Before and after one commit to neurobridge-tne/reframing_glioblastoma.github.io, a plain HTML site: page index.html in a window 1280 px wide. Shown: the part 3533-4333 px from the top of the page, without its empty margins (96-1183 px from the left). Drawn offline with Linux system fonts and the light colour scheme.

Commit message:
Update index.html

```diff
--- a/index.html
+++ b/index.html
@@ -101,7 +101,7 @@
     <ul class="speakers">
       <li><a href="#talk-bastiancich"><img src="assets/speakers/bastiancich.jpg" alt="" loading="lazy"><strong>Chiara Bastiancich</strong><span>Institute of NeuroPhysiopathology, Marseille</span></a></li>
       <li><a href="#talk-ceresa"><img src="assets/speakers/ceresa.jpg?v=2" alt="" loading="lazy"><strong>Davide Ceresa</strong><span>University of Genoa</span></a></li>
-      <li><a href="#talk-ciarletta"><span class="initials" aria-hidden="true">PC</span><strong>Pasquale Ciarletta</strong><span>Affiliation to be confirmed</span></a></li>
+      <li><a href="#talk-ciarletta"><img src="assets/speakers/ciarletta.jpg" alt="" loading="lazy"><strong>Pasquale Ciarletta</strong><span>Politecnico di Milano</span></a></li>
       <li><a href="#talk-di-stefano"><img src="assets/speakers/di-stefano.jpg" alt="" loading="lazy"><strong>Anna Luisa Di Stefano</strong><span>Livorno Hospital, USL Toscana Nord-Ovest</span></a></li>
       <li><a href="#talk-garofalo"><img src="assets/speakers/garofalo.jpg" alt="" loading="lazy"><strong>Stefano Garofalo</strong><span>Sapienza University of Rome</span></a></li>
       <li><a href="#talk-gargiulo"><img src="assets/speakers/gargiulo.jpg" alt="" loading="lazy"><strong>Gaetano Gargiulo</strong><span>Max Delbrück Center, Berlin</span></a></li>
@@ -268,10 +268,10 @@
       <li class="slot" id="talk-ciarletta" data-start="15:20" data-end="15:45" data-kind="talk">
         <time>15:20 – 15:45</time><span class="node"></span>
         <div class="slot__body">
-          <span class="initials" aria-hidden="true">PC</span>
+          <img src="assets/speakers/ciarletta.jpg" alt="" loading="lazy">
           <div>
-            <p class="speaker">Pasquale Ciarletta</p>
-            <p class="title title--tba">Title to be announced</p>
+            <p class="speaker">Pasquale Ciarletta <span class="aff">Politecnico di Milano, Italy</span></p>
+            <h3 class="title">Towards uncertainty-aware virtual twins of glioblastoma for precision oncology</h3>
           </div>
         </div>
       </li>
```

Your objective:
All of the records above are to be printed again exactly as they appear.

Problem solution:
Before and after one commit to neurobridge-tne/reframing_glioblastoma.github.io, a plain HTML site: page index.html in a window 1280 px wide. Shown: the part 3533-4333 px from the top of the page, without its empty margins (96-1183 px from the left). Drawn offline with Linux system fonts and the light colour scheme.

Commit message:
Update index.html

```diff
--- a/index.html
+++ b/index.html
@@ -101,7 +101,7 @@
     <ul class="speakers">
       <li><a href="#talk-bastiancich"><img src="assets/speakers/bastiancich.jpg" alt="" loading="lazy"><strong>Chiara Bastiancich</strong><span>Institute of NeuroPhysiopathology, Marseille</span></a></li>
       <li><a href="#talk-ceresa"><img src="assets/speakers/ceresa.jpg?v=2" alt="" loading="lazy"><strong>Davide Ceresa</strong><span>University of Genoa</span></a></li>
-      <li><a href="#talk-ciarletta"><span class="initials" aria-hidden="true">PC</span><strong>Pasquale Ciarletta</strong><span>Affiliation to be confirmed</span></a></li>
+      <li><a href="#talk-ciarletta"><img src="assets/speakers/ciarletta.jpg" alt="" loading="lazy"><strong>Pasquale Ciarletta</strong><span>Politecnico di Milano</span></a></li>
       <li><a href="#talk-di-stefano"><img src="assets/speakers/di-stefano.jpg" alt="" loading="lazy"><strong>Anna Luisa Di Stefano</strong><span>Livorno Hospital, USL Toscana Nord-Ovest</span></a></li>
       <li><a href="#talk-garofalo"><img src="assets/speakers/garofalo.jpg" alt="" loading="lazy"><strong>Stefano Garofalo</strong><span>Sapienza University of Rome</span></a></li>
       <li><a href="#talk-gargiulo"><img src="assets/speakers/gargiulo.jpg" alt="" loading="lazy"><strong>Gaetano Gargiulo</strong><span>Max Delbrück Center, Berlin</span></a></li>
@@ -268,10 +268,10 @@
       <li class="slot" id="talk-ciarletta" data-start="15:20" data-end="15:45" data-kind="talk">
         <time>15:20 – 15:45</time><span class="node"></span>
         <div class="slot__body">
-          <span class="initials" aria-hidden="true">PC</span>
+          <img src="assets/speakers/ciarletta.jpg" alt="" loading="lazy">
           <div>
-            <p class="speaker">Pasquale Ciarletta</p>
-            <p class="title title--tba">Title to be announced</p>
+            <p class="speaker">Pasquale Ciarletta <span class="aff">Politecnico di Milano, Italy</span></p>
+            <h3 class="title">Towards uncertainty-aware virtual twins of glioblastoma for precision oncology</h3>
           </div>
         </div>
       </li>
```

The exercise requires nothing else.